After 107 years educating Fulham children, last July saw the school gates at Peterborough Primary School close forever.
While pupils at the new fee-paying ecole for French speaking pupils - based at the Clancarty Road site - received a fanfare welcome by the Tory council to start term, memories of the demise of the popular state school are raw.
"It sounds silly but I still well-up when I pass by Peterborough," says Christine Ford, whose eight-year-old George was a pupil at the school. "It has been such an important part of my life and community. The closure has meant upheaval for George - he really misses it. I just hope it doesn't damage his schooling."
Like many who packed the playground for an emotional final day party, Christine was also a pupil at Peterborough. She is still baffled as to why a state primary was closed only to re-open as a private school.
And the questions have refused to go away. "Why is this borough promoting the opening of a private school for French pupils when that has nothing remotely to do with its role as a provider of free state education? It's bewildering," says Dennis Charman, secretary of the local National Union of Teachers branch.
Town Hall chiefs say the die was cast for Peterborough by dwindling enrolment numbers (143 pupils) which made it the least well subscribed of the borough's three community schools.
It compounded a sequence of poor results which saw the school struggle until the last academic year of its existence. "Accepted," says Mr Charman. "But thanks to a lot of hard work the school turned around and was about to report terrific year 11 SATs results. Pupil numbers were also up. At the very least this is a very curious engagement of local authority powers over the future of a school."
Four per cent of Hammersmith and Fulham's youngsters are French speakers, says the Tory council, justifying its lease of the building to the French government, which is paying for the school.
Until now, Fulham's French contingent, many from the diplomatic corps, was forced to travel across the borough boundary to the ecole in Cromwell Road in search of bilingual tuition.
But there's a pay-off for H&F too, says the council.
When the plans first surfaced in 2007 council leader Stephen Greenhalgh said there was "tremendous political will to partner the French government" in an initiative which would see a bi-lingual primary and secondary school in the borough."
The broader aim is to boost the language skills on offer in the borough in all schools, by drawing on the expertise of the ecole's staff.
Council blurb says teachers at the ecole will "assist local primary schools who are now required to teach a modern foreign language and offer local children bilingual places in the state system in the future".

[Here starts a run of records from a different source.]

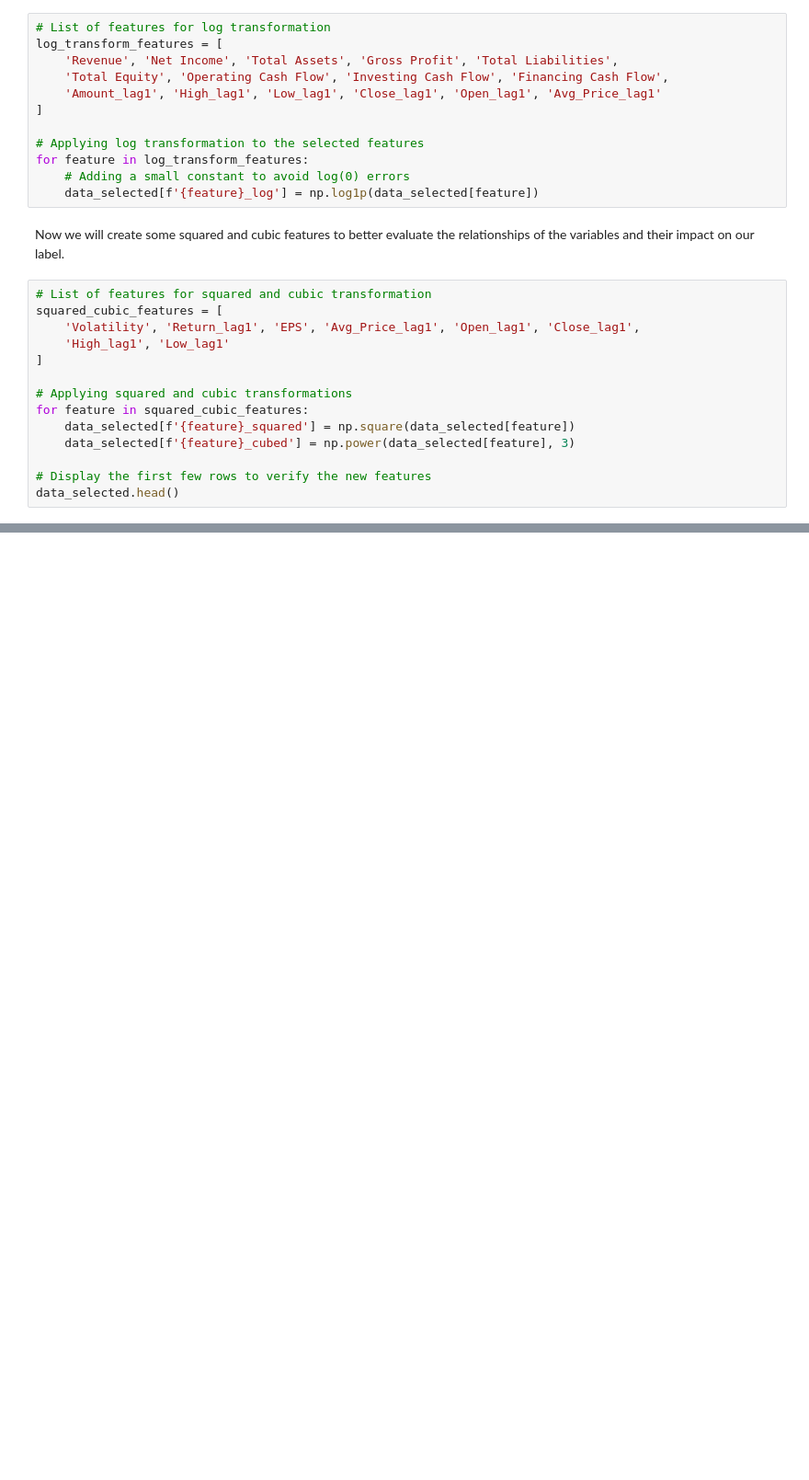
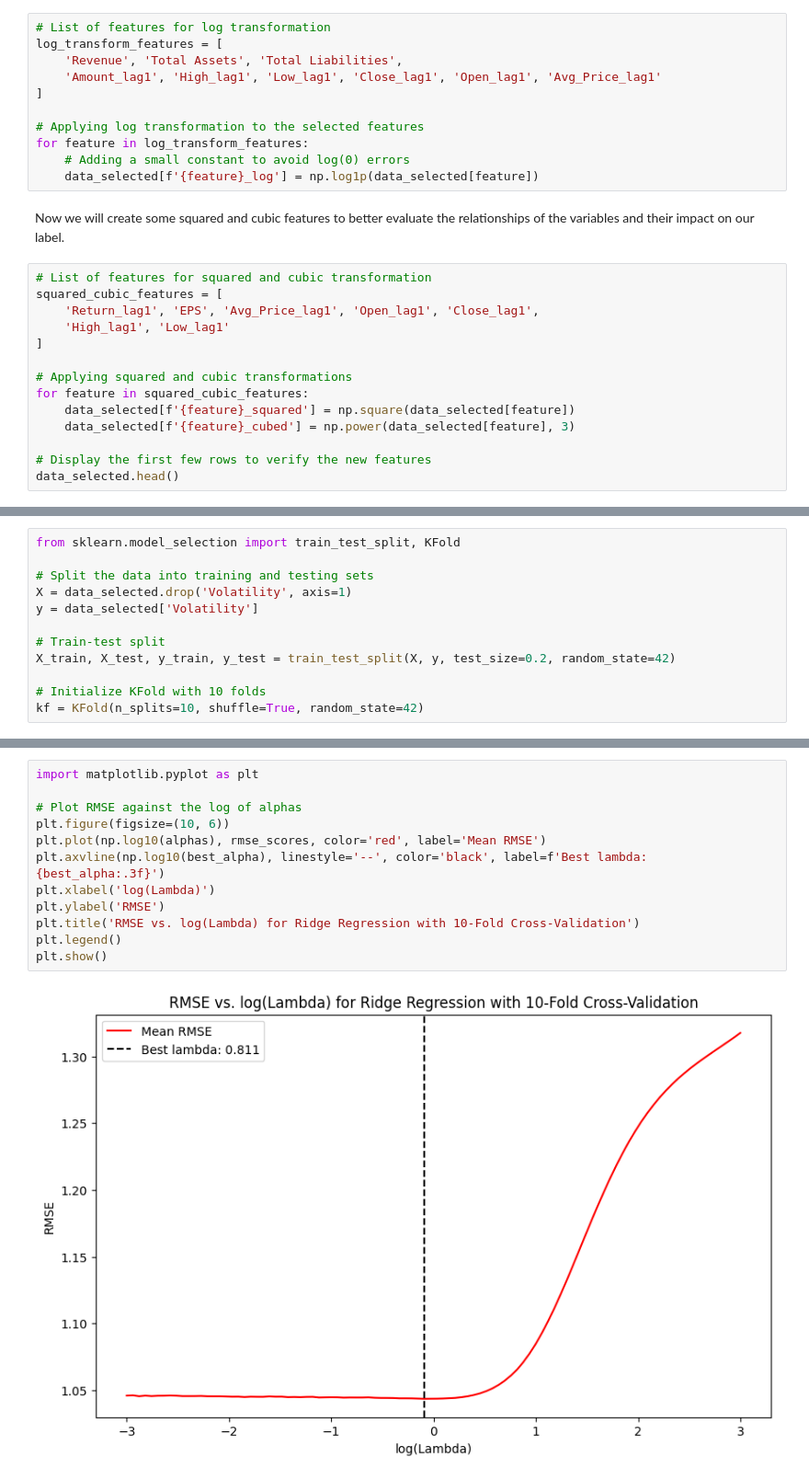
Before and after one commit to Billz942/Mining-Knowledge-from-Data, a Jupyter notebook: Elahi_34200223.ipynb, the cells around one changed output, grey strips where cells are left out. Shown at 92% size. Drawn from its saved outputs; the diff is of its cells as text; blank space fills up the shorter version.

Commit message:
Ridge and Lasso Regression Models Implemented

```diff
--- a/Elahi_34200223.ipynb
+++ b/Elahi_34200223.ipynb
@@ -634,8 +620,7 @@ We will create new variables that are created by taking log transformations to u
 # %%
 # List of features for log transformation
 log_transform_features = [
-    'Revenue', 'Net Income', 'Total Assets', 'Gross Profit', 'Total Liabilities',
-    'Total Equity', 'Operating Cash Flow', 'Investing Cash Flow', 'Financing Cash Flow',
+    'Revenue', 'Total Assets', 'Total Liabilities',
     'Amount_lag1', 'High_lag1', 'Low_lag1', 'Close_lag1', 'Open_lag1', 'Avg_Price_lag1'
 ]
 
@@ -648,7 +633,7 @@ Now we will create some squared and cubic features to better evaluate the relati
 # %%
 # List of features for squared and cubic transformation
 squared_cubic_features = [
-    'Volatility', 'Return_lag1', 'EPS', 'Avg_Price_lag1', 'Open_lag1', 'Close_lag1',
+    'Return_lag1', 'EPS', 'Avg_Price_lag1', 'Open_lag1', 'Close_lag1',
     'High_lag1', 'Low_lag1'
 ]
 
@@ -661,0 +674,12 @@ data_selected.head()
+# %%
+from sklearn.model_selection import train_test_split, KFold
+
+# Split the data into training and testing sets
+X = data_selected.drop('Volatility', axis=1)
+y = data_selected['Volatility']
+
+# Train-test split
+X_train, X_test, y_train, y_test = train_test_split(X, y, test_size=0.2, random_state=42)
+
+# Initialize KFold with 10 folds
+kf = KFold(n_splits=10, shuffle=True, random_state=42)
@@ -661,0 +754,14 @@ data_selected.head()
+# %%
+import matplotlib.pyplot as plt
+
+# Plot RMSE against the log of alphas
+plt.figure(figsize=(10, 6))
+plt.plot(np.log10(alphas), rmse_scores, color='red', label='Mean RMSE')
+plt.axvline(np.log10(best_alpha), linestyle='--', color='black', label=f'Best lambda: {best_alpha:.3f}')
+plt.xlabel('log(Lambda)')
+plt.ylabel('RMSE')
+plt.title('RMSE vs. log(Lambda) for Ridge Regression with 10-Fold Cross-Validation')
+plt.legend()
+plt.show()
+# %% [output]
+[figure, added]
```
Also changed, not shown: parts of 48 cells of this notebook.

The details of how this will be achieved are yet to be published but the council says an agreement is in place with French government to hammer out concrete plans.
There are also residual questions over why the council failed to squeeze the most from the asset of the school building - it agreed an annual lease of £200,000, £83,000 below market value according to a town hall legal adviser.
The council says the income will be poured into servicing debts.
Critics of the scheme are unmoved. "If I was to speculate I think this feels like an effort to gentrify the area with private schools for wealthy parents - who may be only in the borough temporarily. We have no idea what benefits will come to
Fulham's state schools," says the NUT's Mr Charman.
The man responsible for dissolving the school was Cllr Anthony Lillis, cabinet member for community and children's services.
He insists the decision was taken because of low pupil numbers, turning a vacant building into another school which "will benefit the people of Hammersmith & Fulham in the long run".
But his words will not wash with many parents who faced a frantic race to find new places for their children. "It's upsetting for everyone who loved Peterborough," says Christine Ford. "But it also makes me angry. Why did we have to take our kids out so the council could put French-speaking kids in? It's as if they don't want us in the area."